Detected change data
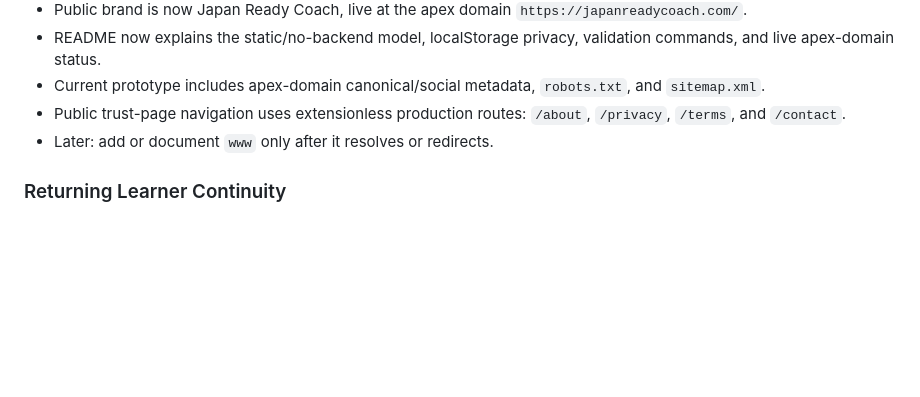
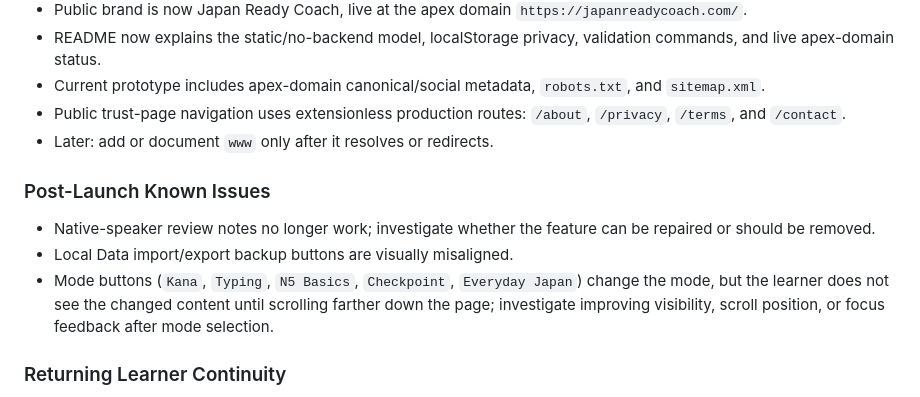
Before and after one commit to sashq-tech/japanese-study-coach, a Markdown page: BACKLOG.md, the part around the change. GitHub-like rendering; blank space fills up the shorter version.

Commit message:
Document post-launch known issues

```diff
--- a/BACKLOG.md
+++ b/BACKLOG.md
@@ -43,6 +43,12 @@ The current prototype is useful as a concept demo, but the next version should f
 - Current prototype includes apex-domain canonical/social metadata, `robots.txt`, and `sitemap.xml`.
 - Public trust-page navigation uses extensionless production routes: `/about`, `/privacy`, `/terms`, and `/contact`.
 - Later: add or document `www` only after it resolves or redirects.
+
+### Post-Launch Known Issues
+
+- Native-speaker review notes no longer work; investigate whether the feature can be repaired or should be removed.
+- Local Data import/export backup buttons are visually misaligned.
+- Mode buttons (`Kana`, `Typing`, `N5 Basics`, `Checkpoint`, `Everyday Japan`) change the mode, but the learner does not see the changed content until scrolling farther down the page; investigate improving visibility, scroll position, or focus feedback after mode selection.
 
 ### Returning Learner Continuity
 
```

* * *

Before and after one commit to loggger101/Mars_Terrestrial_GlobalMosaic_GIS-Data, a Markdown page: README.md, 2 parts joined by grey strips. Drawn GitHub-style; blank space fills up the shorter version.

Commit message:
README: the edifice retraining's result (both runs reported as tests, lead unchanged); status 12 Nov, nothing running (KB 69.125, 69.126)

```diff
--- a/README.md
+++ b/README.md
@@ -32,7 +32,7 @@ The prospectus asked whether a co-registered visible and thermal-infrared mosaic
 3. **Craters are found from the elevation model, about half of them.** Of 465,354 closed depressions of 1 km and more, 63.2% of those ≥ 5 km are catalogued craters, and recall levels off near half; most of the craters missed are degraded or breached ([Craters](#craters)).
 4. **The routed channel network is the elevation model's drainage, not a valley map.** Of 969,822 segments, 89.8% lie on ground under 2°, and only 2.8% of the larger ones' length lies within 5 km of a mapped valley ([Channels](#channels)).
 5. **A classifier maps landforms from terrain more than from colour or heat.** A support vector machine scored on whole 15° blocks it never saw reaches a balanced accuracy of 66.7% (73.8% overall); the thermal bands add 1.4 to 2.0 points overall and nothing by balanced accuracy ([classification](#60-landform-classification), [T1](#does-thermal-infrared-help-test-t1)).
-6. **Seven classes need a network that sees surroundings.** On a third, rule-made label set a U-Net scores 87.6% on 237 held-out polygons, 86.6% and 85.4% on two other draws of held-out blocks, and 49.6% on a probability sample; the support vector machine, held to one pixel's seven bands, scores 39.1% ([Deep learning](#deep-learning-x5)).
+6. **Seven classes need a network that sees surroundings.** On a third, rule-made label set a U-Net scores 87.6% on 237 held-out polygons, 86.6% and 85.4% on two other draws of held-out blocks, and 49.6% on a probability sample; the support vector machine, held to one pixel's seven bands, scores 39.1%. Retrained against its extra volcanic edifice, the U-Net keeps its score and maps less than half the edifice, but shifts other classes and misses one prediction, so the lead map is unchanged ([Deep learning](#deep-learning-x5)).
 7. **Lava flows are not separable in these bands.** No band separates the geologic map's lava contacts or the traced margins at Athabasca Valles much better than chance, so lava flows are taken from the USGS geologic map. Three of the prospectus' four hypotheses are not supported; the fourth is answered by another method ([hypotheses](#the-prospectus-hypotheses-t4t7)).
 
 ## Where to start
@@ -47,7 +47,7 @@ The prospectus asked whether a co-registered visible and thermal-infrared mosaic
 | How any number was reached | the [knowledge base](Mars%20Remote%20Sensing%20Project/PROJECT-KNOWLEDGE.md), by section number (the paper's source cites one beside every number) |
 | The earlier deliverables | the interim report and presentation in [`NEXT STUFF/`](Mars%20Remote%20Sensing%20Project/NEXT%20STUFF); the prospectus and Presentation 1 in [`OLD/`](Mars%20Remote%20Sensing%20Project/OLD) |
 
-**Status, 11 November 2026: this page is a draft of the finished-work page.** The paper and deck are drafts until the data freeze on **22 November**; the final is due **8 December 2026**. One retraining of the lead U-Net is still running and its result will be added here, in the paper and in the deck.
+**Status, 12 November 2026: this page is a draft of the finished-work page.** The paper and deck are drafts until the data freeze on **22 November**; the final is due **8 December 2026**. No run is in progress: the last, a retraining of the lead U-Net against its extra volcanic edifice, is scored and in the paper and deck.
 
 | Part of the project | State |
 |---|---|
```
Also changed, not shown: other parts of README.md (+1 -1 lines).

Problem requirements - The answer must be every line of the data that holds the word "running".

Result for this task -
README: the edifice retraining's result (both runs reported as tests, lead unchanged); status 12 Nov, nothing running (KB 69.125, 69.126)
-**Status, 11 November 2026: this page is a draft of the finished-work page.** The paper and deck are drafts until the data freeze on **22 November**; the final is due **8 December 2026**. One retraining of the lead U-Net is still running and its result will be added here, in the paper and in the deck.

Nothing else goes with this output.